Exercise goal:
Your output should be every line below, copied exactly.

Information:
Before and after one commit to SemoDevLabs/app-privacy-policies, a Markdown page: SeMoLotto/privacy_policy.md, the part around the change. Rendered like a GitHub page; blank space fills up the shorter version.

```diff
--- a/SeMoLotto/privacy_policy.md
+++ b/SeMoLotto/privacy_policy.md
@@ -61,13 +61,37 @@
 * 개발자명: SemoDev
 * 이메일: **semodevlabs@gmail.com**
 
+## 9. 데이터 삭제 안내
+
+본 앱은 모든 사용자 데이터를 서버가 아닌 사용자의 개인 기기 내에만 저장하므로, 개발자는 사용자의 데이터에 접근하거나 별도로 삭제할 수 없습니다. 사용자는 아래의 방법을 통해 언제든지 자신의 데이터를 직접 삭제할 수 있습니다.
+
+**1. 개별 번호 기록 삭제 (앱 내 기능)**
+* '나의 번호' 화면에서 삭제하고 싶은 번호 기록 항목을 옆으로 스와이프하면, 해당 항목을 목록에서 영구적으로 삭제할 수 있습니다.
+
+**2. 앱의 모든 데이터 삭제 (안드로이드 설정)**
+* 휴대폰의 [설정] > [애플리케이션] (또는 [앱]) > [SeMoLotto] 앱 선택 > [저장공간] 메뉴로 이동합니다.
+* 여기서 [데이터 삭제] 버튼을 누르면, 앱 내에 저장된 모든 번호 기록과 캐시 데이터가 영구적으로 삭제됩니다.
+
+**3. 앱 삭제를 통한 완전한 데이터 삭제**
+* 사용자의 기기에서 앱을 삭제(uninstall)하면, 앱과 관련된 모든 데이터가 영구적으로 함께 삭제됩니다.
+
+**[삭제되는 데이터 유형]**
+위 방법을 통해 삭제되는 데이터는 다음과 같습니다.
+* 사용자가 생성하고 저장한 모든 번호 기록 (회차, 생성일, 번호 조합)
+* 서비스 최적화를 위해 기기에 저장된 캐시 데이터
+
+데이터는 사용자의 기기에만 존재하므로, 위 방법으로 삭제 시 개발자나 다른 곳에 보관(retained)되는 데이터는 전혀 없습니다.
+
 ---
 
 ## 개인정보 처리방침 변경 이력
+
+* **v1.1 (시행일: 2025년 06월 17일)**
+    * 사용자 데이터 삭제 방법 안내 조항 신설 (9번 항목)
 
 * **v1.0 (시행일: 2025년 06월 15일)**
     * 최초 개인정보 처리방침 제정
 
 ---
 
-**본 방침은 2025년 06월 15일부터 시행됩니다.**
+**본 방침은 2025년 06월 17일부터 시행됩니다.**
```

Answer space:
Before and after one commit to SemoDevLabs/app-privacy-policies, a Markdown page: SeMoLotto/privacy_policy.md, the part around the change. Rendered like a GitHub page; blank space fills up the shorter version.

```diff
--- a/SeMoLotto/privacy_policy.md
+++ b/SeMoLotto/privacy_policy.md
@@ -61,13 +61,37 @@
 * 개발자명: SemoDev
 * 이메일: **semodevlabs@gmail.com**
 
+## 9. 데이터 삭제 안내
+
+본 앱은 모든 사용자 데이터를 서버가 아닌 사용자의 개인 기기 내에만 저장하므로, 개발자는 사용자의 데이터에 접근하거나 별도로 삭제할 수 없습니다. 사용자는 아래의 방법을 통해 언제든지 자신의 데이터를 직접 삭제할 수 있습니다.
+
+**1. 개별 번호 기록 삭제 (앱 내 기능)**
+* '나의 번호' 화면에서 삭제하고 싶은 번호 기록 항목을 옆으로 스와이프하면, 해당 항목을 목록에서 영구적으로 삭제할 수 있습니다.
+
+**2. 앱의 모든 데이터 삭제 (안드로이드 설정)**
+* 휴대폰의 [설정] > [애플리케이션] (또는 [앱]) > [SeMoLotto] 앱 선택 > [저장공간] 메뉴로 이동합니다.
+* 여기서 [데이터 삭제] 버튼을 누르면, 앱 내에 저장된 모든 번호 기록과 캐시 데이터가 영구적으로 삭제됩니다.
+
+**3. 앱 삭제를 통한 완전한 데이터 삭제**
+* 사용자의 기기에서 앱을 삭제(uninstall)하면, 앱과 관련된 모든 데이터가 영구적으로 함께 삭제됩니다.
+
+**[삭제되는 데이터 유형]**
+위 방법을 통해 삭제되는 데이터는 다음과 같습니다.
+* 사용자가 생성하고 저장한 모든 번호 기록 (회차, 생성일, 번호 조합)
+* 서비스 최적화를 위해 기기에 저장된 캐시 데이터
+
+데이터는 사용자의 기기에만 존재하므로, 위 방법으로 삭제 시 개발자나 다른 곳에 보관(retained)되는 데이터는 전혀 없습니다.
+
 ---
 
 ## 개인정보 처리방침 변경 이력
+
+* **v1.1 (시행일: 2025년 06월 17일)**
+    * 사용자 데이터 삭제 방법 안내 조항 신설 (9번 항목)
 
 * **v1.0 (시행일: 2025년 06월 15일)**
     * 최초 개인정보 처리방침 제정
 
 ---
 
-**본 방침은 2025년 06월 15일부터 시행됩니다.**
+**본 방침은 2025년 06월 17일부터 시행됩니다.**
```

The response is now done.